crack if you wrapped the bun around your finger. And I have
never seen french fries anywhere else that showed such
undeniable signs of having come, within the last few minutes,
from actual potatoes. And the onion rings! If I were to see a
set of Olympic rings that were five interlocking Varsity onion
rings, I would believe.

Also if I were to see five interlocking Krispy Kreme doughnuts.
There is no more delightful fattening experience than pulling up
to the Krispy Kreme on Ponce de Leon Avenue late at night and
smelling the fresh hot doughnuts as they come off the assembly
line in the back. I went into the Krispy Kreme not long ago and
sat down next to a man who had tears in his eyes. He turned to
me and said, "My mama used to bring me here."

Isn't this getting awfully personal?

Embarrassing, isn't it? But there is something awfully personal
about Atlanta. Dig down under the "We're just amiable
businessfolk" surface, and you find a volatile mixture of "This
is one town where a black person can do well, and I'll be damned
if I'm missing out on that action" and "Unless you count St.
Louis, which is in a border state, no town ever represented by
Sherman's army ever had a Summer Olympics, by god!"
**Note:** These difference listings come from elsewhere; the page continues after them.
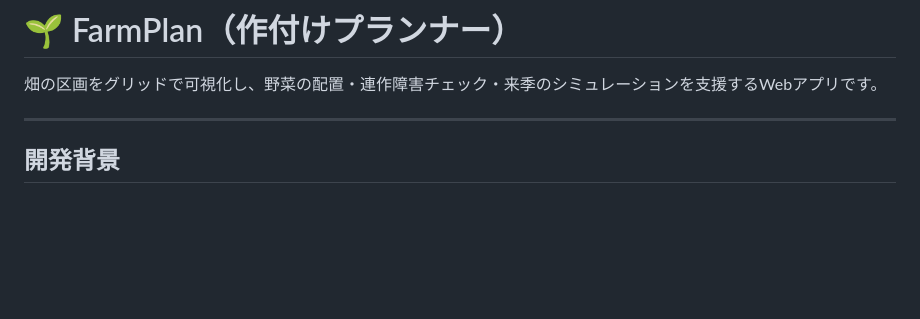
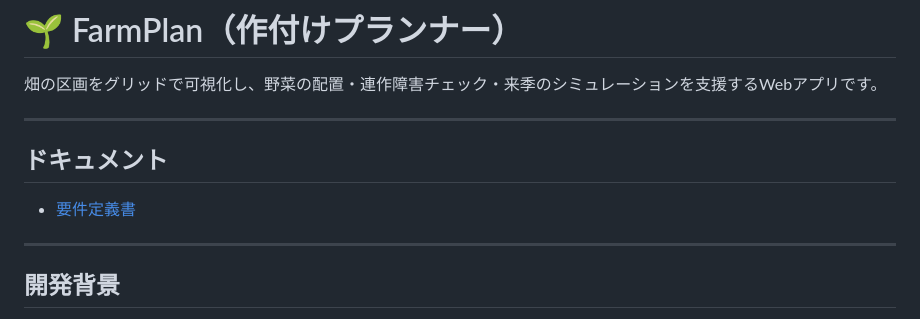
Before and after one commit to aya-k-o/FarmPlan, a Markdown page: README.md, the part around the change. Drawn GitHub-style; blank space fills up the shorter version.

Commit message:
docs: 要件定義書を追加、READMEにリンクを追記
Co-Authored-By: Claude Sonnet 4.6 <noreply@anthropic.com>

```diff
--- a/README.md
+++ b/README.md
@@ -1,6 +1,12 @@
 # 🌱 FarmPlan（作付けプランナー）
 
 畑の区画をグリッドで可視化し、野菜の配置・連作障害チェック・来季のシミュレーションを支援するWebアプリです。
+
+---
+
+## ドキュメント
+
+- [要件定義書](docs/requirements.md)
 
 ---
 
```
Also changed, not shown: docs/requirements.md (added, +167 -0 lines).
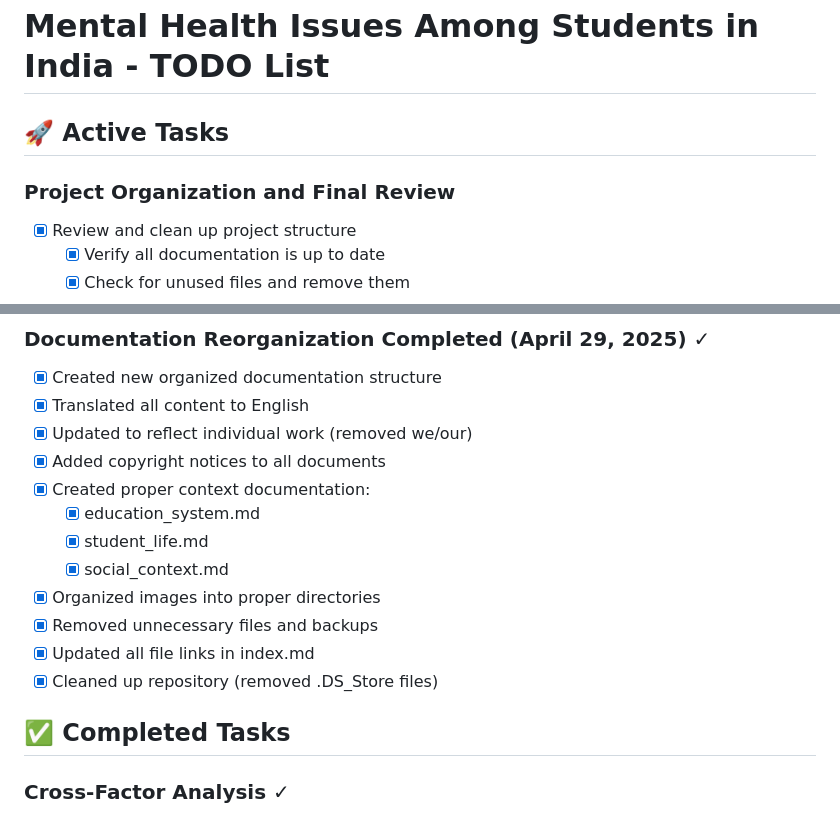
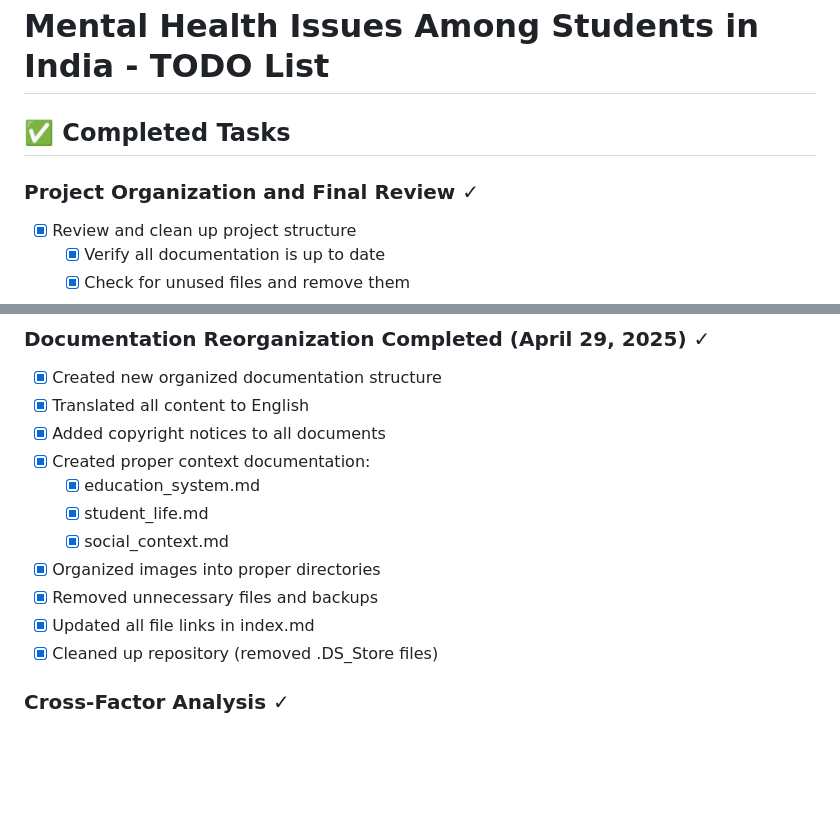
Before and after one commit to LucyVers/Mental-health-issues-among-students-in-India, a Markdown page: TODO.md, 2 parts joined by grey strips. GitHub-like rendering; blank space fills up the shorter version.

Commit message:
Update TODO list: moved all tasks to completed section as project is finished

```diff
--- a/TODO.md
+++ b/TODO.md
@@ -1,8 +1,8 @@
 # Mental Health Issues Among Students in India - TODO List
 
-## 🚀 Active Tasks
+## ✅ Completed Tasks
 
-### Project Organization and Final Review
+### Project Organization and Final Review ✓
 - [x] Review and clean up project structure
   - [x] Verify all documentation is up to date
   - [x] Check for unused files and remove them
@@ -55,7 +55,6 @@
 ### Documentation Reorganization Completed (April 29, 2025) ✓
 - [x] Created new organized documentation structure
 - [x] Translated all content to English
-- [x] Updated to reflect individual work (removed we/our)
 - [x] Added copyright notices to all documents
 - [x] Created proper context documentation:
   - [x] education_system.md
@@ -65,8 +64,6 @@
 - [x] Removed unnecessary files and backups
 - [x] Updated all file links in index.md
 - [x] Cleaned up repository (removed .DS_Store files)
-
-## ✅ Completed Tasks
 
 ### Cross-Factor Analysis ✓
 - [x] Dropdown menus working correctly
```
Furthermore, has anyone noticed the similarities between Atlanta
Committee for the Olympic Games head Billy Payne (who takes a
bottle of Jack Daniels and a loaf of white bread with him to
Europe) and the wildly eccentric Georgia folk artist Howard
Finster (who paints portraits of people with messages written on
their foreheads such as ONLY GOD OF ABRAHAM COULD CREATE A
BRAINE OF POWER. AND WISDOM TO CARRY ON IN A WORLD LIKE THIS
ONE)? Both men are outspokenly religious. Until they became
world-famous, neither of them had ever spent much time outside
of Georgia. Both of them are self-appointed and boundlessly
enthusiastic. Both of them write strange verse. People say both
are crazy. It came to Billy Payne out of the blue one day that
he should bring the Olympics to Atlanta, just as it came to
Howard Finster out of the blue one day (he thought he saw a face
in a dab of paint on his finger) that he should paint portraits
of Elvis and Jesus and Coke bottles and himself.

Finster was on the Tonight Show once. Johnny Carson asked him
what inspired his art. Finster put his hand to his head and
replied, "If you had a place itching up here, Johnny, you'd
reach right up to scratch it, like you know right where it is.
If you was to ask me to scratch it, I wouldn't know where to
look."

Ask Atlantans where their civic there is, and they may shrug.
But then some little personal thing will crop up, like the fact
that their mama and Deion Sanders belong to the same
congregation, and ... well, it's hard to put your finger on the
principle involved, but somehow, collectively, Atlanta has an
itch and knows where to scratch it.

COLOR ILLUSTRATION: PHOTO ILLUSTRATIONS BY BUTCH BELAIR [Photo illustration featuring Olympic flame, Olympic rings, skyscrapers, giant peach, man with shovel and Coca-Cola billboard]

COLOR ILLUSTRATION: PHOTO ILLUSTRATIONS BY BUTCH BELAIR THE GAMES' SYMBOL IS A LITTLE BLUE BLOBOMORPHIC CONUNDRUM. IZZY IS WITHOUT FORM, AND VOID [Photo illustration of Olympic mascot Izzy and stone building]

COLOR ILLUSTRATION: PHOTO ILLUSTRATIONS BY BUTCH BELAIR ATLANTA IS THE TABLE-DANCING-ESTABLISHMENT CAPITAL OF, AT THE VERY LEAST, THE SOUTHEAST [Photo illustration of female table-dancer and head of man with cigar in mouth]

COLOR ILLUSTRATION: PHOTO ILLUSTRATIONS BY BUTCH BELAIR IF THERE WERE ENOUGH PRISONERS IN ATLANTA'S FIRST JAIL, THEY COULD DUMP IT ON ITS SIDE AND WALK OUT [Photo illustration of jailhouse with feet]

COLOR ILLUSTRATION: PHOTO ILLUSTRATIONS BY BUTCH BELAIR THIRTY-ODD STREETS HAVE PEACHTREE IN THEIR NAMES, BUT THAT'S NOT WHAT'S CONFUSING ABOUT DRIVING IN ATLANTA [Photo illustration of post with numerous roadsigns reading "Peachtree"]

COLOR ILLUSTRATION: PHOTO ILLUSTRATIONS BY BUTCH BELAIR THE MOST DELIGHTFUL FATTENING EXPERIENCE IS TO PULL UP TO THE KRISPY KREME AND SMELL THE HOT DOUGHNUTS [Photo illustration of two men and car in front of Krispy Kreme Doughnuts shop]

COLOR ILLUSTRATION: PHOTO ILLUSTRATIONS BY BUTCH BELAIR IF YOU'RE GOING TO ATLANTA FOR THE ATLANTANS, THIS IS HARDLY THE TIME. YOU MAY WELL NOT MEET ANY [Photo illustration of car driving towards mirage of buildings]